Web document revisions
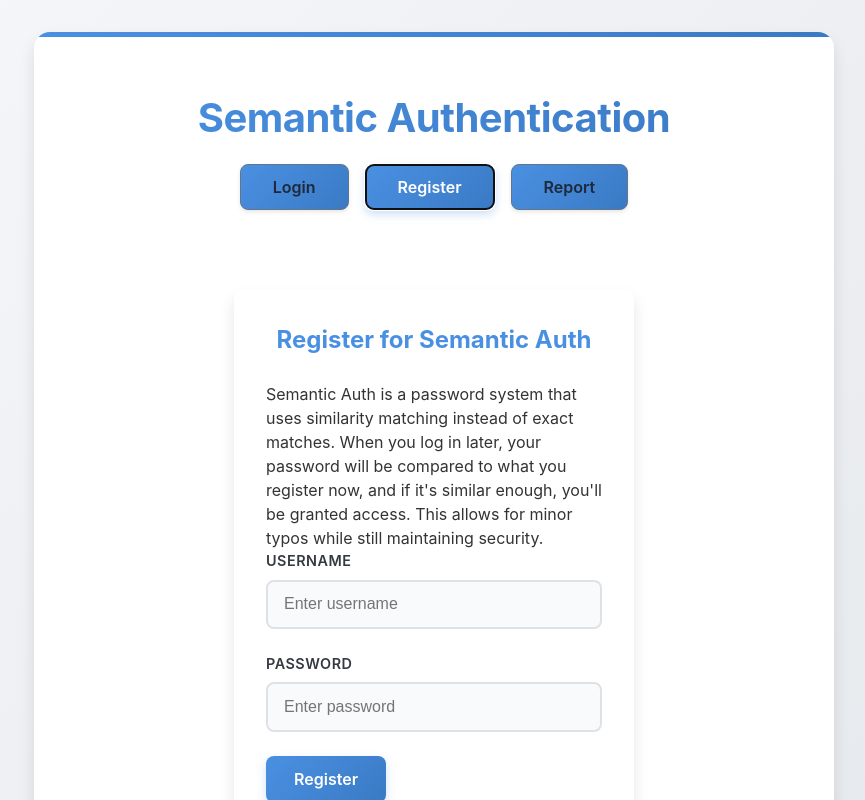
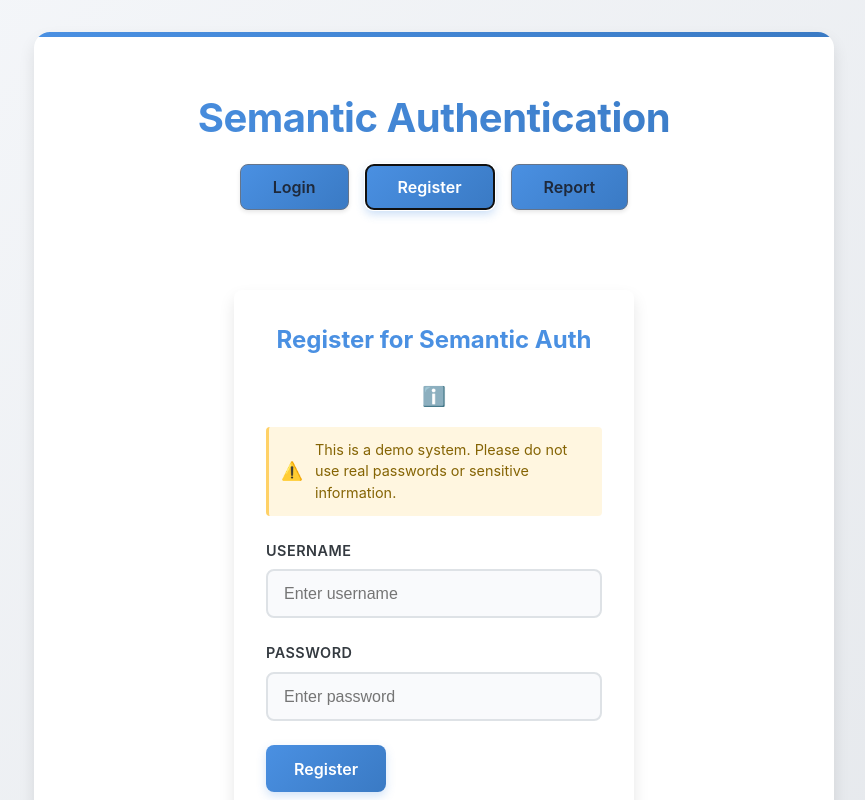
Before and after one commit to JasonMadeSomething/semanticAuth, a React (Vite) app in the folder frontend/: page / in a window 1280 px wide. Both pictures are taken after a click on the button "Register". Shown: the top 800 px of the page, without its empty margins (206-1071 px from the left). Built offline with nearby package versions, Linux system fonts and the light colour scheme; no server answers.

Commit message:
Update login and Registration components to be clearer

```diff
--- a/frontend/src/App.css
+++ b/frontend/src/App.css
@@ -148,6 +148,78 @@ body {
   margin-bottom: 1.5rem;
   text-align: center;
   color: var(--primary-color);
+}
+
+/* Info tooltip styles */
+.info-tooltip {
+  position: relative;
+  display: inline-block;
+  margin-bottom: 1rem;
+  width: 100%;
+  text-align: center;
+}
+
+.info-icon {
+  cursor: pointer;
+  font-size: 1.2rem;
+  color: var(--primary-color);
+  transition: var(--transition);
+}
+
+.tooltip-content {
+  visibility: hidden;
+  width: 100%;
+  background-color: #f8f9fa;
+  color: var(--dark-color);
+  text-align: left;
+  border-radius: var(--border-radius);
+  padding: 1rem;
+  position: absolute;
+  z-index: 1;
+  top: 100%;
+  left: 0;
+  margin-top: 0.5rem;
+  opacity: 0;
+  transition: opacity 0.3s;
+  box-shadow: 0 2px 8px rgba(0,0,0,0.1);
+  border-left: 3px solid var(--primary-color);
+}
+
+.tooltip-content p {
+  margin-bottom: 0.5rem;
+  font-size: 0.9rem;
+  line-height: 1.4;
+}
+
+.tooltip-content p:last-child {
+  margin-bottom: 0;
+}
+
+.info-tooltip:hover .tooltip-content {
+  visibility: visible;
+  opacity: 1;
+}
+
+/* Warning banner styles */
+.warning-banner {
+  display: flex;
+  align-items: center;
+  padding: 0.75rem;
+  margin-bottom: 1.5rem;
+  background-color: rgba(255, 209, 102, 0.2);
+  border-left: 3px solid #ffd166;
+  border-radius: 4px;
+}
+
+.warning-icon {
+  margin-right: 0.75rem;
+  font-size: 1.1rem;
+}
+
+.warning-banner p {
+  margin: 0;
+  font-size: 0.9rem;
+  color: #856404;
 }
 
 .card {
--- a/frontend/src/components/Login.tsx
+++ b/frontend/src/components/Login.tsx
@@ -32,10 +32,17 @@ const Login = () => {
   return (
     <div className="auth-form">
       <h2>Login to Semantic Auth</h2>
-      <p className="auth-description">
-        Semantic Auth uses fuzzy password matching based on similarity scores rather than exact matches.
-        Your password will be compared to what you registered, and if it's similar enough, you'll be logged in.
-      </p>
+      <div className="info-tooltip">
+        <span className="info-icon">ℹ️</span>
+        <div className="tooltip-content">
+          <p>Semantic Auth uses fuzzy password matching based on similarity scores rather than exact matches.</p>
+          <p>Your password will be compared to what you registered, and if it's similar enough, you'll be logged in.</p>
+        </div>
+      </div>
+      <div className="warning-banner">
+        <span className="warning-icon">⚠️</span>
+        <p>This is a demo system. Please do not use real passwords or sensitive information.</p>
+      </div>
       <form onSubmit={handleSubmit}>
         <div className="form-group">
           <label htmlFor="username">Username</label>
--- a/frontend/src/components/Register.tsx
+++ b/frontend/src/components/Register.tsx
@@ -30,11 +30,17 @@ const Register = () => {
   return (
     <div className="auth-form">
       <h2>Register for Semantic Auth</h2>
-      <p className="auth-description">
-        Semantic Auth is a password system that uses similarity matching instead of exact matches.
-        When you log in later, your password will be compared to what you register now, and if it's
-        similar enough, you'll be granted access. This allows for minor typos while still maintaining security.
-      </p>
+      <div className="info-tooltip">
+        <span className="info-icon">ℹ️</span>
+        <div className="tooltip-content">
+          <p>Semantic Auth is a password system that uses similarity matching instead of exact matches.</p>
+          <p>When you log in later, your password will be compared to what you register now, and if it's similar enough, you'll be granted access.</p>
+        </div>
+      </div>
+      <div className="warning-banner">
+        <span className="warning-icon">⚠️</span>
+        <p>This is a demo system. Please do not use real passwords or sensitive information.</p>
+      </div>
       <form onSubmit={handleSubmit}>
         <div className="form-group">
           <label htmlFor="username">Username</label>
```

** What you have to do **
With the images removed, give back every entry exactly as shown.

** Expected output **
Before and after one commit to JasonMadeSomething/semanticAuth, a React (Vite) app in the folder frontend/: page / in a window 1280 px wide. Both pictures are taken after a click on the button "Register". Shown: the top 800 px of the page, without its empty margins (206-1071 px from the left). Built offline with nearby package versions, Linux system fonts and the light colour scheme; no server answers.

Commit message:
Update login and Registration components to be clearer

```diff
--- a/frontend/src/App.css
+++ b/frontend/src/App.css
@@ -148,6 +148,78 @@ body {
   margin-bottom: 1.5rem;
   text-align: center;
   color: var(--primary-color);
+}
+
+/* Info tooltip styles */
+.info-tooltip {
+  position: relative;
+  display: inline-block;
+  margin-bottom: 1rem;
+  width: 100%;
+  text-align: center;
+}
+
+.info-icon {
+  cursor: pointer;
+  font-size: 1.2rem;
+  color: var(--primary-color);
+  transition: var(--transition);
+}
+
+.tooltip-content {
+  visibility: hidden;
+  width: 100%;
+  background-color: #f8f9fa;
+  color: var(--dark-color);
+  text-align: left;
+  border-radius: var(--border-radius);
+  padding: 1rem;
+  position: absolute;
+  z-index: 1;
+  top: 100%;
+  left: 0;
+  margin-top: 0.5rem;
+  opacity: 0;
+  transition: opacity 0.3s;
+  box-shadow: 0 2px 8px rgba(0,0,0,0.1);
+  border-left: 3px solid var(--primary-color);
+}
+
+.tooltip-content p {
+  margin-bottom: 0.5rem;
+  font-size: 0.9rem;
+  line-height: 1.4;
+}
+
+.tooltip-content p:last-child {
+  margin-bottom: 0;
+}
+
+.info-tooltip:hover .tooltip-content {
+  visibility: visible;
+  opacity: 1;
+}
+
+/* Warning banner styles */
+.warning-banner {
+  display: flex;
+  align-items: center;
+  padding: 0.75rem;
+  margin-bottom: 1.5rem;
+  background-color: rgba(255, 209, 102, 0.2);
+  border-left: 3px solid #ffd166;
+  border-radius: 4px;
+}
+
+.warning-icon {
+  margin-right: 0.75rem;
+  font-size: 1.1rem;
+}
+
+.warning-banner p {
+  margin: 0;
+  font-size: 0.9rem;
+  color: #856404;
 }
 
 .card {
--- a/frontend/src/components/Login.tsx
+++ b/frontend/src/components/Login.tsx
@@ -32,10 +32,17 @@ const Login = () => {
   return (
     <div className="auth-form">
       <h2>Login to Semantic Auth</h2>
-      <p className="auth-description">
-        Semantic Auth uses fuzzy password matching based on similarity scores rather than exact matches.
-        Your password will be compared to what you registered, and if it's similar enough, you'll be logged in.
-      </p>
+      <div className="info-tooltip">
+        <span className="info-icon">ℹ️</span>
+        <div className="tooltip-content">
+          <p>Semantic Auth uses fuzzy password matching based on similarity scores rather than exact matches.</p>
+          <p>Your password will be compared to what you registered, and if it's similar enough, you'll be logged in.</p>
+        </div>
+      </div>
+      <div className="warning-banner">
+        <span className="warning-icon">⚠️</span>
+        <p>This is a demo system. Please do not use real passwords or sensitive information.</p>
+      </div>
       <form onSubmit={handleSubmit}>
         <div className="form-group">
           <label htmlFor="username">Username</label>
--- a/frontend/src/components/Register.tsx
+++ b/frontend/src/components/Register.tsx
@@ -30,11 +30,17 @@ const Register = () => {
   return (
     <div className="auth-form">
       <h2>Register for Semantic Auth</h2>
-      <p className="auth-description">
-        Semantic Auth is a password system that uses similarity matching instead of exact matches.
-        When you log in later, your password will be compared to what you register now, and if it's
-        similar enough, you'll be granted access. This allows for minor typos while still maintaining security.
-      </p>
+      <div className="info-tooltip">
+        <span className="info-icon">ℹ️</span>
+        <div className="tooltip-content">
+          <p>Semantic Auth is a password system that uses similarity matching instead of exact matches.</p>
+          <p>When you log in later, your password will be compared to what you register now, and if it's similar enough, you'll be granted access.</p>
+        </div>
+      </div>
+      <div className="warning-banner">
+        <span className="warning-icon">⚠️</span>
+        <p>This is a demo system. Please do not use real passwords or sensitive information.</p>
+      </div>
       <form onSubmit={handleSubmit}>
         <div className="form-group">
           <label htmlFor="username">Username</label>
```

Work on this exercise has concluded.